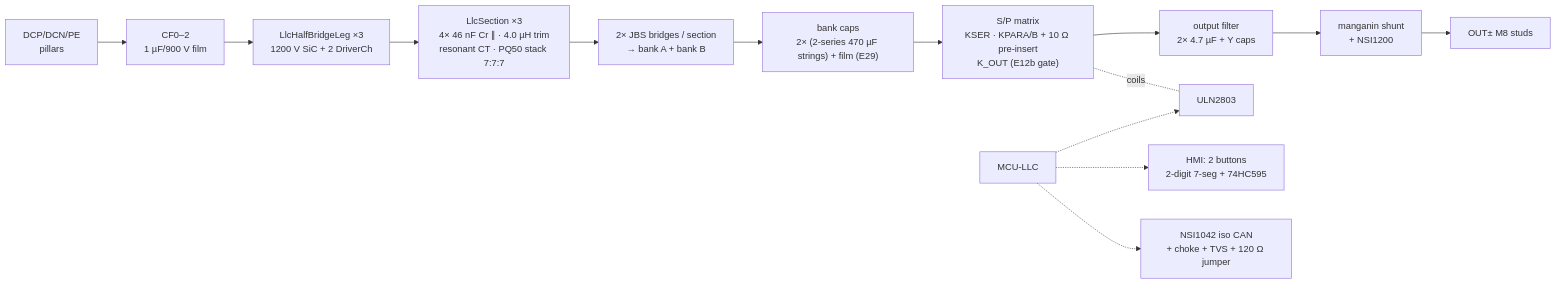
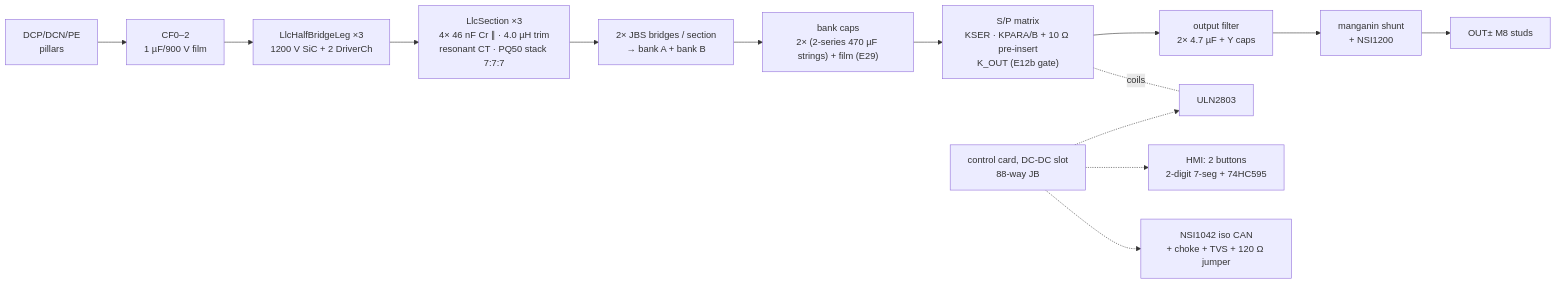
Before and after one commit to vectivolt/DC-Modules: the second of 2 diagrams in boards/30kw/README.md, drawn with Mermaid. The commit also changed other lines of this file and 62 other files, not shown here.

````diff
--- a/boards/30kw/README.md
+++ b/boards/30kw/README.md
@@ -61,14 +59,14 @@
 ```mermaid
 flowchart LR
   ST["DCP/DCN/PE<br/>pillars"] --> CF["CF0–2<br/>1 µF/900 V film"]
   CF --> L1["LlcHalfBridgeLeg ×3<br/>1200 V SiC + 2 DriverCh"]
   L1 --> TK["LlcSection ×3<br/>4× 46 nF Cr ∥ · 4.0 µH trim<br/>resonant CT · PQ50 stack 7:7:7"]
   TK --> BR["2× JBS bridges / section<br/>→ bank A + bank B"]
   BR --> BC["bank caps<br/>2× (2-series 470 µF strings) + film (E29)"]
   BC --> SP["S/P matrix<br/>KSER · KPARA/B + 10 Ω pre-insert<br/>K_OUT (E12b gate)"]
   SP --> OF["output filter<br/>2× 4.7 µF + Y caps"] --> SH["manganin shunt<br/>+ NSI1200"] --> OUT["OUT± M8 studs"]
   SP -.coils.- ULN["ULN2803"]
-  MCU2["MCU-LLC"] -.-> ULN
+  MCU2["control card, DC-DC slot<br/>88-way JB"] -.-> ULN
   MCU2 -.-> HMI["HMI: 2 buttons<br/>2-digit 7-seg + 74HC595"]
   MCU2 -.-> CAN["NSI1042 iso CAN<br/>+ choke + TVS + 120 Ω jumper"]
 ```
````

━━━━━━━━━━

= WHAT NEEDS TO BE DONE =
What's needed is every record restated exactly, pictures excluded.

= SOLVED PROBLEM =
Before and after one commit to vectivolt/DC-Modules: the second of 2 diagrams in boards/30kw/README.md, drawn with Mermaid. The commit also changed other lines of this file and 62 other files, not shown here.

````diff
--- a/boards/30kw/README.md
+++ b/boards/30kw/README.md
@@ -61,14 +59,14 @@
 ```mermaid
 flowchart LR
   ST["DCP/DCN/PE<br/>pillars"] --> CF["CF0–2<br/>1 µF/900 V film"]
   CF --> L1["LlcHalfBridgeLeg ×3<br/>1200 V SiC + 2 DriverCh"]
   L1 --> TK["LlcSection ×3<br/>4× 46 nF Cr ∥ · 4.0 µH trim<br/>resonant CT · PQ50 stack 7:7:7"]
   TK --> BR["2× JBS bridges / section<br/>→ bank A + bank B"]
   BR --> BC["bank caps<br/>2× (2-series 470 µF strings) + film (E29)"]
   BC --> SP["S/P matrix<br/>KSER · KPARA/B + 10 Ω pre-insert<br/>K_OUT (E12b gate)"]
   SP --> OF["output filter<br/>2× 4.7 µF + Y caps"] --> SH["manganin shunt<br/>+ NSI1200"] --> OUT["OUT± M8 studs"]
   SP -.coils.- ULN["ULN2803"]
-  MCU2["MCU-LLC"] -.-> ULN
+  MCU2["control card, DC-DC slot<br/>88-way JB"] -.-> ULN
   MCU2 -.-> HMI["HMI: 2 buttons<br/>2-digit 7-seg + 74HC595"]
   MCU2 -.-> CAN["NSI1042 iso CAN<br/>+ choke + TVS + 120 Ω jumper"]
 ```
````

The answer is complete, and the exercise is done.